They’re interesting foils for each other. Both scientists twisted by circumstances into acting in ways counter to their idealism. Tan-On’s torture twist him to seek deathly revenge against those who hurt him so that he can save himself and get home. Stone’s desire to ‘save’ humanity twists her into experimenting on alien life, making ‘sacrifices’ for the good of humanity. It’s a fascinating and compelling dynamic, and I hope to see these two again in a future issue, preferably together.
In other ‘characters I want to see in the main continuity’: Dolly. I adore her dry sense of humor in the face of death. She’s also such a great friend to Kara; their bond in the face of their shared grief over Jenny’s death is poignant and helps ground Kara’s ‘human’ side. I also appreciate that Tamaki gave Dolly a happy ending with a girlfriend. She didn’t have to, and yet she got a bit of happiness anyway. Thank you.
Still, this is Kara Danvers’ story and she shines brightly within Tamaki’s story and Jones’ pen. This series explores how Kara’s grief and loss drives her compassion and heroism. The moment Kara remembers her family and the loss of Krypton, we feel it as deeply as she does. Her family and home are gone. That realization then drives her to protect Earth, the family, friends, and home she has left. It’s a different experience of Krypton from her cousin’s and it makes perfect sense. Her loss is more visceral for remembering her family, and that drives her desire to be a hero. The miniseries handles this distinction well and truly brings out how different Kara’s and Kal’s perspectives and feelings would be without placing a value judgment on either.

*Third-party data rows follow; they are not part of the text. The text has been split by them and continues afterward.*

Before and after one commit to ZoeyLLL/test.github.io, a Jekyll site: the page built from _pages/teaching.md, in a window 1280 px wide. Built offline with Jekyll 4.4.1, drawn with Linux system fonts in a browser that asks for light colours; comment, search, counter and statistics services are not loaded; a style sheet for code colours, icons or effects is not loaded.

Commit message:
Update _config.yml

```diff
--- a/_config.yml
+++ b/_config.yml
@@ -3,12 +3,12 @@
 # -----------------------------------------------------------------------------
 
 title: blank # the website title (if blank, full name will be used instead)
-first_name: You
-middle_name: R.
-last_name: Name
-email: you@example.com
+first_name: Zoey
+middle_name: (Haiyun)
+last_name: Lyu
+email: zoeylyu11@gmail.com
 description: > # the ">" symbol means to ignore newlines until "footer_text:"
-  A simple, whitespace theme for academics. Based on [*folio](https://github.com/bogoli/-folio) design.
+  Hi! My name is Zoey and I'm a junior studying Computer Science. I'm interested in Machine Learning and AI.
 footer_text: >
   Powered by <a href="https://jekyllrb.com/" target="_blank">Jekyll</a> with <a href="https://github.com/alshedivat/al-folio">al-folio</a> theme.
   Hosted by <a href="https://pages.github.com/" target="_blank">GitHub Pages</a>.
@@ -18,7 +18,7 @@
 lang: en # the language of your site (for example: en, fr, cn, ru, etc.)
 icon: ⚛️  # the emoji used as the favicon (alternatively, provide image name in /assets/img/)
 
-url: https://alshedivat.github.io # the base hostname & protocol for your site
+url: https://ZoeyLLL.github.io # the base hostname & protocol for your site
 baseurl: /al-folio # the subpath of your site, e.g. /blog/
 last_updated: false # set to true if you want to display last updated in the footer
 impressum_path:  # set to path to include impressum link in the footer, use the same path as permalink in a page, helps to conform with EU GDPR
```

That Kara is further driven by the loss of her best friend and the fear of failure adds layers to her psychology. That moment where she goes to save Dolly from Tan-On is so authentic and real. We can see how every act of rescue is a bit of redemption for that first perceived failure (even though it wasn’t her fault). Her experience of grief and loss drives her compassion. Her desire to help people stems from not wanting to see other people hurting as she has in a convincing way. In short, her psychology feels both real and true to her character.

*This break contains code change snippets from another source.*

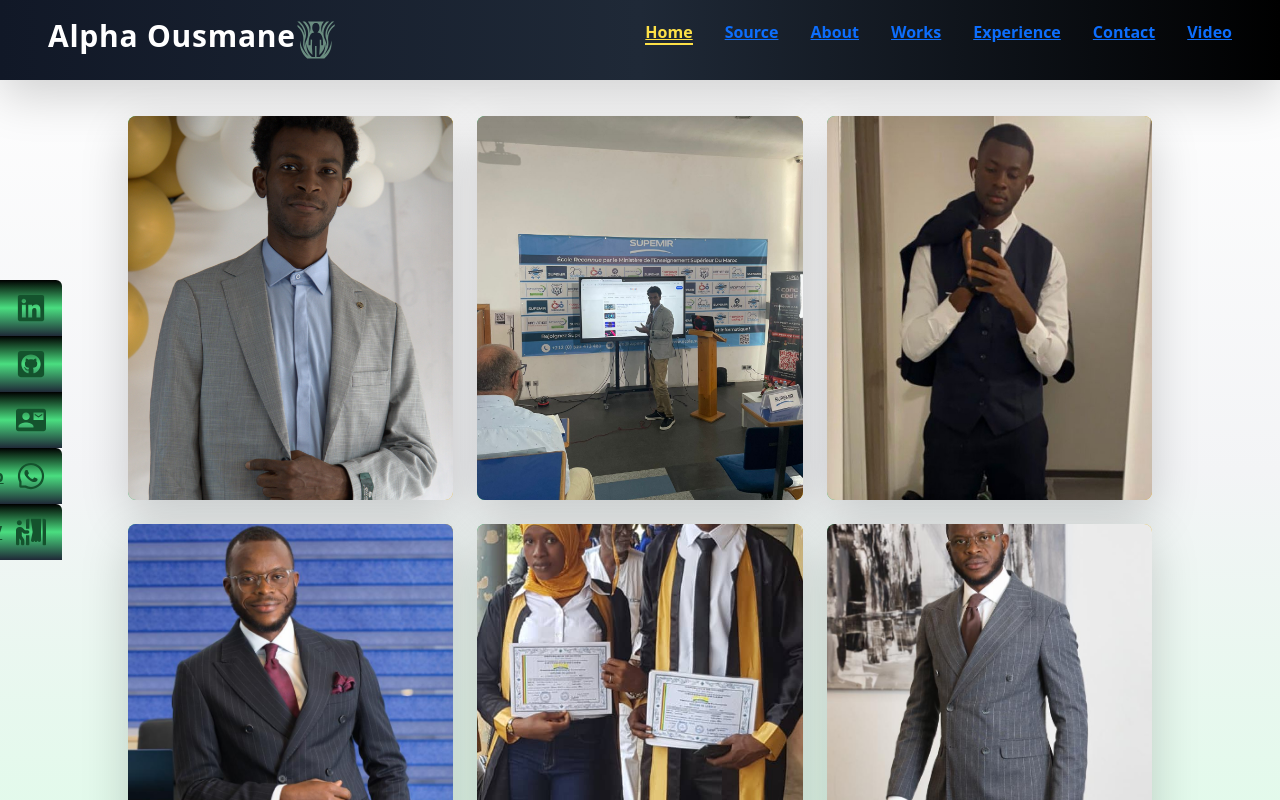
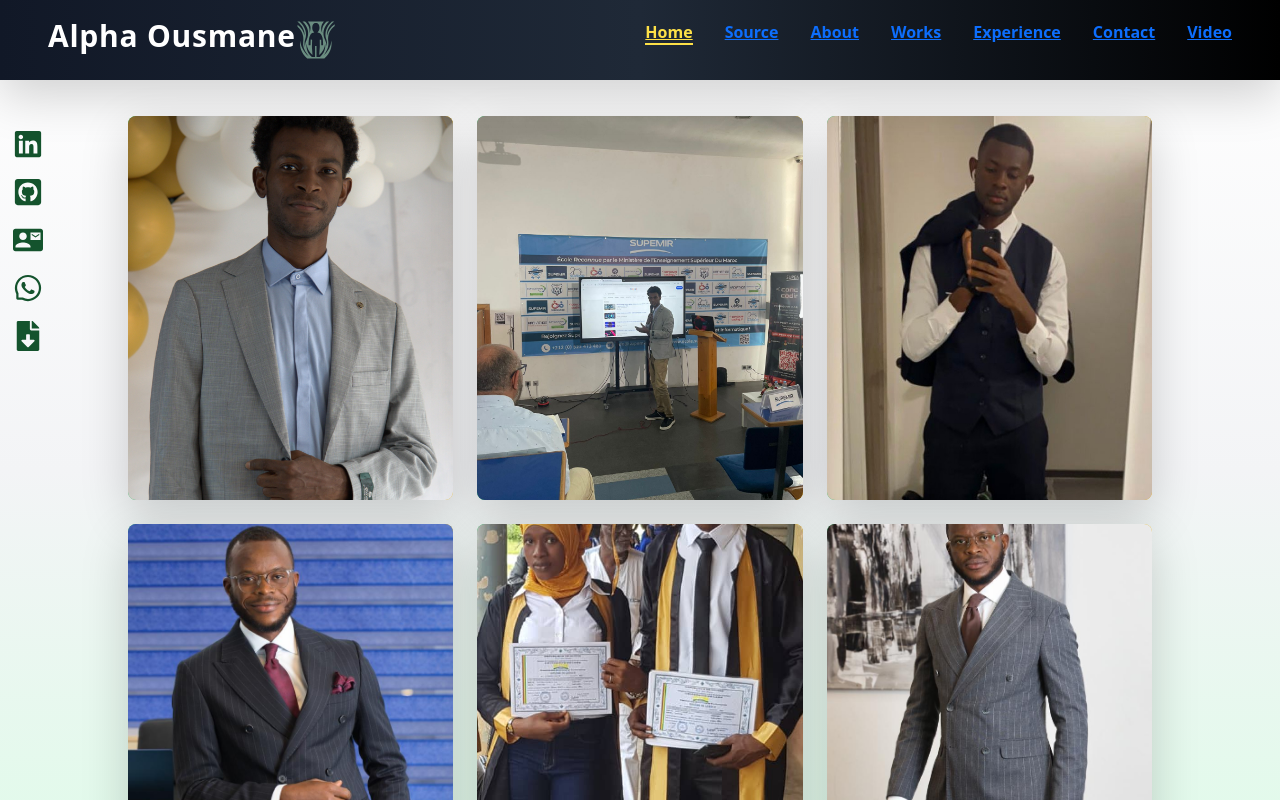
Before and after one commit to TIPIAIM/foliosou, a React (Create React App) app: page / in a window 1280 px wide. Shown: the top 800 px of the page. Built offline with nearby package versions, Linux system fonts and the light colour scheme.

Commit message:
ajout icon15

```diff
--- a/src/components/SocialLinks.jsx
+++ b/src/components/SocialLinks.jsx
@@ -1,5 +1,10 @@
 import React from "react";
-import { FaGithubSquare, FaLinkedin, FaPersonBooth } from "react-icons/fa";
+import {
+  FaFileDownload,
+  FaGithubSquare,
+  FaLinkedin,
+  FaPersonBooth,
+} from "react-icons/fa";
 import { MdContactMail } from "react-icons/md";
 import { AiOutlineWhatsApp } from "react-icons/ai";
 
@@ -58,7 +63,7 @@ export default function SocialLinks() {
       child: (
         <>
           ResumeCV
-          <FaPersonBooth size={30} />
+          <FaFileDownload size={30} />
         </>
       ), //on met le lien ou il sera diriger sil clic sur le loglinkdin apre on copie colle 4 fois pour nos besoins
       href: "/alphaousmane23.pdf",
@@ -67,20 +72,20 @@ export default function SocialLinks() {
     },
   ];
   return (
-    <div className=" hidden lg:flex flex-col top-[35%] left-0 fixed">
+    <div className=" hidden lg:flex flex-col top-[15%] left-0 fixed">
       <ul>
         {links.map(({ id, child, href, style, download }) => (
           <li
             key={id}
             className={
-              "flex bg-gradient-to-b to-gray-800 via-green-400 from-black  justify-between items-center w-40 h-14 px-3 ml-[-130px] hover:ml-[-10px] hover:rounded-md duration-300 " +
+              "flex bg-gradient-to- to-gray-900 via-green-300 from-black  justify-between items-center w-40 h-12 px-1 ml-[-145px] hover:ml-[-130px] hover:rounded-md duration-300 " +
               " " +
               style
             }
           >
             <a
               href={href}
-              className="flex justify-between items-center w-full text-green-900 font-bold hover:text-gray-900 hover:underline transition-all duration-200"
+              className="flex justify-between items-center w-full text-green-900 font-bold hover:text-blue-900 hover:underline transition-all duration-200"
               download={download}
               target="_blank"
               rel="noopener noreferrer"
```
Also changed, not shown: 1 other file (tests, documents, lock files or other folders).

At the same time, Jenny’s death never feels like fridging, primarily because of how honestly the issues explore Kara’s experience of grief rather than focusing first and foremost on how it turns her into a hero. By creating narrative space in issue two to fully dive into the grieving process, Supergirl: Being Super bypassed fridging and went straight to emotional depth and weight. It’s heavy, for sure, but honest. And when we finally see Kara turn that loss into a drive for heroism, it’s completely earned.
I still have lingering questions at the end of the issue. Did Kara finish high school? Does she go to college? Is she ever able to see her family again? What happens to Dolly? But this isn’t a bad thing, at all. It only means there’s room to explore more of her backstory if the main continuity chooses to. The issue created a compelling beginning to Kara’s story without tying up all the loose ends, which only leaves me hungry for more from the dynamic duo of Tamaki and Jones. More please!
Nope, still don’t have any.
Is it Worth Reading?
Issue Score: 10/10
Miniseries Score: 9.75/10, only because zitsplosions are a personal gross out for me.
- EVERYTHING. No really.
- Well done villains and antagonists
- Final evolution into Supergirl feels earned
- Seeing Kara’s grief bringing out her compassion and heroism
- Everything about Dolly: her snark, her courage, her new lavender haired girlfriend
Eh, I Could Do Without It
- This issue? Absolutely nothing.
Images Courtesy of DC Comics
Supergirl: Being Super 2 Credits
Writer: Mariko Tamaki
Artist: Joëlle Jones
Colorist: Kelly Fitzpatrick
Letterer: Saida Temofonte
Cover: Jones & Fitzpatrick